Exercise brief:
Figure out how many lines in the records below hold the string "border". That number alone is the answer.

(Web interface edit records)
....

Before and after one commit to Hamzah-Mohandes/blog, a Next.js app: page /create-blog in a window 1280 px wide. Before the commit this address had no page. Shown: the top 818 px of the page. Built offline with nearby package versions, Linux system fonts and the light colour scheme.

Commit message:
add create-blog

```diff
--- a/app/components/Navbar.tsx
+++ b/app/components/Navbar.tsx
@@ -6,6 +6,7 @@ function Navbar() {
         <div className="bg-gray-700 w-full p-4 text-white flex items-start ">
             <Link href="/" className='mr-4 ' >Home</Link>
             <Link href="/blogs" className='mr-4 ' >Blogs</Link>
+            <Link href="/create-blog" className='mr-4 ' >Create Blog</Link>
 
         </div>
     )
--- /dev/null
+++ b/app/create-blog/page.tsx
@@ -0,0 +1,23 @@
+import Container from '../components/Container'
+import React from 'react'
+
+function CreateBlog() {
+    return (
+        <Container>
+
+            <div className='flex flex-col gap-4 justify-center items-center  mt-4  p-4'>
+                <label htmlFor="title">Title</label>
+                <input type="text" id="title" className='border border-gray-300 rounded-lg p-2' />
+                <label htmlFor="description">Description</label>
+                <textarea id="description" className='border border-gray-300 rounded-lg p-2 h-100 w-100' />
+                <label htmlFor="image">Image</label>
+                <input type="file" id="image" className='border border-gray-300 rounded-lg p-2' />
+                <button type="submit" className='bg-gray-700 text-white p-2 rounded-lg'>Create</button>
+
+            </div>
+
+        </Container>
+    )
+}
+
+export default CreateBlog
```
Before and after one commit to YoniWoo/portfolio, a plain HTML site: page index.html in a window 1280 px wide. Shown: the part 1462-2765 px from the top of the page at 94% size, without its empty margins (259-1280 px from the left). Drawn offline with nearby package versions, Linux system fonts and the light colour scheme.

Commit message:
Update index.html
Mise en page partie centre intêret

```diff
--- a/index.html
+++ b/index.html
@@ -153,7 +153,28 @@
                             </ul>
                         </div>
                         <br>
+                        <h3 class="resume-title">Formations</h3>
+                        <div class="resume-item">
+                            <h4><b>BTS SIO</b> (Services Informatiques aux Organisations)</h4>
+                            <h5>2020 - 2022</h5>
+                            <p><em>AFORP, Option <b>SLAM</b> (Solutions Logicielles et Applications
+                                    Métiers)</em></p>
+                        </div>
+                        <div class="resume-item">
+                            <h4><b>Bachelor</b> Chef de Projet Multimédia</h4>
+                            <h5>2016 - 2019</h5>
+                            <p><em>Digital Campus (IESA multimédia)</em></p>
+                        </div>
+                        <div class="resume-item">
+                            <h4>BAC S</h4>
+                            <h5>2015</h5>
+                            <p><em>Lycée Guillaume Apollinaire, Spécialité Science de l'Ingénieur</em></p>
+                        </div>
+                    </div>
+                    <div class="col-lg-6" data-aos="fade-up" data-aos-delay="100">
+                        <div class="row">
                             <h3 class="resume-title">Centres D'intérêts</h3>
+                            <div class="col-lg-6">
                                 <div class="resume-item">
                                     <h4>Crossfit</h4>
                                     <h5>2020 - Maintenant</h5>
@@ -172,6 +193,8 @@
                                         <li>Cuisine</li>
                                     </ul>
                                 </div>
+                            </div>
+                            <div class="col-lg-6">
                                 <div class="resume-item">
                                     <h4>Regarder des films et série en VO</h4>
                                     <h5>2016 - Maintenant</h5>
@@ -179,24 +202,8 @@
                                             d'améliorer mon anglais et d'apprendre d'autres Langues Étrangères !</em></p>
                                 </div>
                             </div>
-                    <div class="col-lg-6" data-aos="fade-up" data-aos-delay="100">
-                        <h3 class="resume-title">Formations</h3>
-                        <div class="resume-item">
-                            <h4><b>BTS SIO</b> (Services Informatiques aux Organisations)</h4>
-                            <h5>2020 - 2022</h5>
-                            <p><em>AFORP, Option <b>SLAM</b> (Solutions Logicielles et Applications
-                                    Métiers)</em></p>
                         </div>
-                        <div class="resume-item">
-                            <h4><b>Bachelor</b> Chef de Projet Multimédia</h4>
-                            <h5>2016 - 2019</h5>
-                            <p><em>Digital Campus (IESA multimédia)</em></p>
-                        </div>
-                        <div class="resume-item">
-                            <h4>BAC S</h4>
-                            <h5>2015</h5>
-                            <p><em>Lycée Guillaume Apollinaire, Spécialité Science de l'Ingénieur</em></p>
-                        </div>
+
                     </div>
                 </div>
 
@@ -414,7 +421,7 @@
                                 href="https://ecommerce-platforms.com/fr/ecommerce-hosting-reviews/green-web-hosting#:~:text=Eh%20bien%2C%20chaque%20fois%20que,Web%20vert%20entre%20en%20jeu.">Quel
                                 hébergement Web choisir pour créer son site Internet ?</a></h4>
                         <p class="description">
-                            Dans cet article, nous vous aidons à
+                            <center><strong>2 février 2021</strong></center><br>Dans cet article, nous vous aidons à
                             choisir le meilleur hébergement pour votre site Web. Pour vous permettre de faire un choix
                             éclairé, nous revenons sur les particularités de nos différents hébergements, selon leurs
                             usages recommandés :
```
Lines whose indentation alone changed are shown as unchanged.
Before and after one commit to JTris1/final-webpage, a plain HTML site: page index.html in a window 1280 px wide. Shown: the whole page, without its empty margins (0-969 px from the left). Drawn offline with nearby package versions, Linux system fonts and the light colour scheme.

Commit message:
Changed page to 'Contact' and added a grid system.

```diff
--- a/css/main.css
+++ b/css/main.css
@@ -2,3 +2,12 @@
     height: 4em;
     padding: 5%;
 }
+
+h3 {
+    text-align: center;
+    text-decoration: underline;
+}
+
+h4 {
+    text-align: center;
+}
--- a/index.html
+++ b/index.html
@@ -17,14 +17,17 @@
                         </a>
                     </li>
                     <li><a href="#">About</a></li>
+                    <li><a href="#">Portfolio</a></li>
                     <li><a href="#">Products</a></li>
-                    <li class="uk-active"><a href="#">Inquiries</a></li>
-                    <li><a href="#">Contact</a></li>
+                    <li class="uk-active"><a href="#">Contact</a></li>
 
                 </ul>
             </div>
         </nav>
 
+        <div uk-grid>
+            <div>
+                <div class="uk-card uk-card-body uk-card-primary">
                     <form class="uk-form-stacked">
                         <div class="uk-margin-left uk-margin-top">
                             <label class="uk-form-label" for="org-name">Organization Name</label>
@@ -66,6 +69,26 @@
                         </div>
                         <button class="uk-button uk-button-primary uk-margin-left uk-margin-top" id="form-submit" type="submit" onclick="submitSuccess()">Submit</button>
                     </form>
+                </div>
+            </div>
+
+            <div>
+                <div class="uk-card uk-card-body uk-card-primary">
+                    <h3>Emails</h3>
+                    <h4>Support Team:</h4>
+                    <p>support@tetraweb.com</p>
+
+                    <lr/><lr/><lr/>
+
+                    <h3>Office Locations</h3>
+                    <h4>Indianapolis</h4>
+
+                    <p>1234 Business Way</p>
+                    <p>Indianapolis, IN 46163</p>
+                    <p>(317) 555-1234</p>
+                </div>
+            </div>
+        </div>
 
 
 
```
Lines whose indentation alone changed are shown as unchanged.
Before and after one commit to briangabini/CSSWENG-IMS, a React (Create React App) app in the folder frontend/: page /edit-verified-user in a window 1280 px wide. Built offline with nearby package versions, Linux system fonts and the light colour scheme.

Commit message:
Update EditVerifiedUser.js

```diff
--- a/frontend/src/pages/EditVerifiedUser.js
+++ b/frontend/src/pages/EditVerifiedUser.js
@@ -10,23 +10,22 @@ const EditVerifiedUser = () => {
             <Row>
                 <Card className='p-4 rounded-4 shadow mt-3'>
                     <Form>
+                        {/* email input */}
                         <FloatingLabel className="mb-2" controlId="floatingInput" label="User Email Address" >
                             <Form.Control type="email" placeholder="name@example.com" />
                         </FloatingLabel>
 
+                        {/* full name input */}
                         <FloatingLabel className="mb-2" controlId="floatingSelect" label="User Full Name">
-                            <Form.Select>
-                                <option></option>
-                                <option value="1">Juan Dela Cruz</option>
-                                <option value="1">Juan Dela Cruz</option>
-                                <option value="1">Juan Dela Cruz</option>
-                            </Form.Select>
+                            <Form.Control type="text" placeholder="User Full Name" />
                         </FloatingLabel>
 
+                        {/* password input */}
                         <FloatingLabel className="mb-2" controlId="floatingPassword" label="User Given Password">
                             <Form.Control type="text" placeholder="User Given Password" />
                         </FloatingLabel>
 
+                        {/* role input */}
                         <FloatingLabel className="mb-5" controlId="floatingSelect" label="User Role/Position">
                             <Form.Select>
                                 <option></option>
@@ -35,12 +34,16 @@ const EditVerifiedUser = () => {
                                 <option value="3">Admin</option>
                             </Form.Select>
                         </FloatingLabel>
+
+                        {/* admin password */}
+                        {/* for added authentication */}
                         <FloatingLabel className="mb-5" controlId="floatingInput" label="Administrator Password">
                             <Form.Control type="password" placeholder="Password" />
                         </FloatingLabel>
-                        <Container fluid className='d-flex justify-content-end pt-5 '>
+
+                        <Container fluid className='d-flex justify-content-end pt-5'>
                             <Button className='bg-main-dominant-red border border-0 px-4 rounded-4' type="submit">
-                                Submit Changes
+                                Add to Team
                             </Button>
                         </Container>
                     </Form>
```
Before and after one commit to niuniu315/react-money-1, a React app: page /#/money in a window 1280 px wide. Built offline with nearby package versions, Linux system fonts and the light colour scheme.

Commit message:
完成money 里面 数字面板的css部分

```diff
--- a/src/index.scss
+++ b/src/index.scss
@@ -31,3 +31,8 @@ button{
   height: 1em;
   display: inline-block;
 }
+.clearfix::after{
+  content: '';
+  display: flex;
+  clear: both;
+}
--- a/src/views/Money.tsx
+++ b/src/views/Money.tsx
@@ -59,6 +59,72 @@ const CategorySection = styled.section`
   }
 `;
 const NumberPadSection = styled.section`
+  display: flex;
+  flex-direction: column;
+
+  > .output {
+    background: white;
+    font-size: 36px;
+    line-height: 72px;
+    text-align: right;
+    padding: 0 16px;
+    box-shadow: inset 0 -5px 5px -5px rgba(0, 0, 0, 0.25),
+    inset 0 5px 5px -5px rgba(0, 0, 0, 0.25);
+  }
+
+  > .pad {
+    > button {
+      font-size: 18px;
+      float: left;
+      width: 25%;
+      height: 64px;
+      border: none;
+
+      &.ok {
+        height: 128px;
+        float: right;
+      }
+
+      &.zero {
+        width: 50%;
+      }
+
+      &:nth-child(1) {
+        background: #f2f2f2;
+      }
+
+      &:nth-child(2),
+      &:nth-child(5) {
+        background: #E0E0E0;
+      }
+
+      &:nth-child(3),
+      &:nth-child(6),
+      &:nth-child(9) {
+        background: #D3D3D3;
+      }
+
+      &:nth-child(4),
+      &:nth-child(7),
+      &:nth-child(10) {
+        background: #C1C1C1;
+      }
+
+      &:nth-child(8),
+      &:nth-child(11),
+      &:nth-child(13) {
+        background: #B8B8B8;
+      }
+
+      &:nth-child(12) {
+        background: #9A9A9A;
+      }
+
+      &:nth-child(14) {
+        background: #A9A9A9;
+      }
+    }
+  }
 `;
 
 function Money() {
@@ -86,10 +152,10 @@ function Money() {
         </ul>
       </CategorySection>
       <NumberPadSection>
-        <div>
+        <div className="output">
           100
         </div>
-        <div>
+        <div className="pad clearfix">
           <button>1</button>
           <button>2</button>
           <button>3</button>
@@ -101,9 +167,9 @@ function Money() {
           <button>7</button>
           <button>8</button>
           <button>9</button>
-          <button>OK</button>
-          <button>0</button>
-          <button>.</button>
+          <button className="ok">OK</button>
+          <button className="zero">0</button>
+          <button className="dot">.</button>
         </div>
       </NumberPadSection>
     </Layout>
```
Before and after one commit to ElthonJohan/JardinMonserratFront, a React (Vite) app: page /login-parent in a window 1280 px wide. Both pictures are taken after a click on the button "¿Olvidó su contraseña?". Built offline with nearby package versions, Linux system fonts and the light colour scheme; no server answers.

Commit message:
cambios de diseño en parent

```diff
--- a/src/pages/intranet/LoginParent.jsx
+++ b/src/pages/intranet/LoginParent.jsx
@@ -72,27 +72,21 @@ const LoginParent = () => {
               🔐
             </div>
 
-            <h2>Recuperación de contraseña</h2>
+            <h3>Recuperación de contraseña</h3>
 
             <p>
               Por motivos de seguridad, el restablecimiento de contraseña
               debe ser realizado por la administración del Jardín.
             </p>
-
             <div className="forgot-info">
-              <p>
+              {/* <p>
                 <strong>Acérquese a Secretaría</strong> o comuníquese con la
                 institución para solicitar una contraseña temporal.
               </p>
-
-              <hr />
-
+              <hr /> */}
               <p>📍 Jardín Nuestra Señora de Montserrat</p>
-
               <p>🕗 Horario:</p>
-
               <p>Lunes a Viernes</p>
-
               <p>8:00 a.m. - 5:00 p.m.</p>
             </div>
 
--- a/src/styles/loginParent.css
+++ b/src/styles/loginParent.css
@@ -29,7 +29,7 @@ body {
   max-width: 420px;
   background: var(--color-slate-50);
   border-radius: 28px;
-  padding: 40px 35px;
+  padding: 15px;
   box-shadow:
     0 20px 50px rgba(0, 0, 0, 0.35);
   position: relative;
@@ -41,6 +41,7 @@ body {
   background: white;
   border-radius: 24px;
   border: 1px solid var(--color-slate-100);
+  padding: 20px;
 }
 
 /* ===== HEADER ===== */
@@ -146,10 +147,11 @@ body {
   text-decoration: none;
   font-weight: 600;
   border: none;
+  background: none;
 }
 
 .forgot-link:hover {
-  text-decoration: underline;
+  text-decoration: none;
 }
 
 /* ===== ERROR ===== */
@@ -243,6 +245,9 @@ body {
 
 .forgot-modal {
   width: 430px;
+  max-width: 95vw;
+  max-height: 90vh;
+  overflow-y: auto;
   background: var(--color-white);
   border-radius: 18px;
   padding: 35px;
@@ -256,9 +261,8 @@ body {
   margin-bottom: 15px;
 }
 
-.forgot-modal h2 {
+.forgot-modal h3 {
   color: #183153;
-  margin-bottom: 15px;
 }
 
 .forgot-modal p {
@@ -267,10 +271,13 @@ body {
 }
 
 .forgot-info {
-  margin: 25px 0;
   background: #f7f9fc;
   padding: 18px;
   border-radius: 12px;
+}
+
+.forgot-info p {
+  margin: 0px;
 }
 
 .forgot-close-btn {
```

....

Result:
11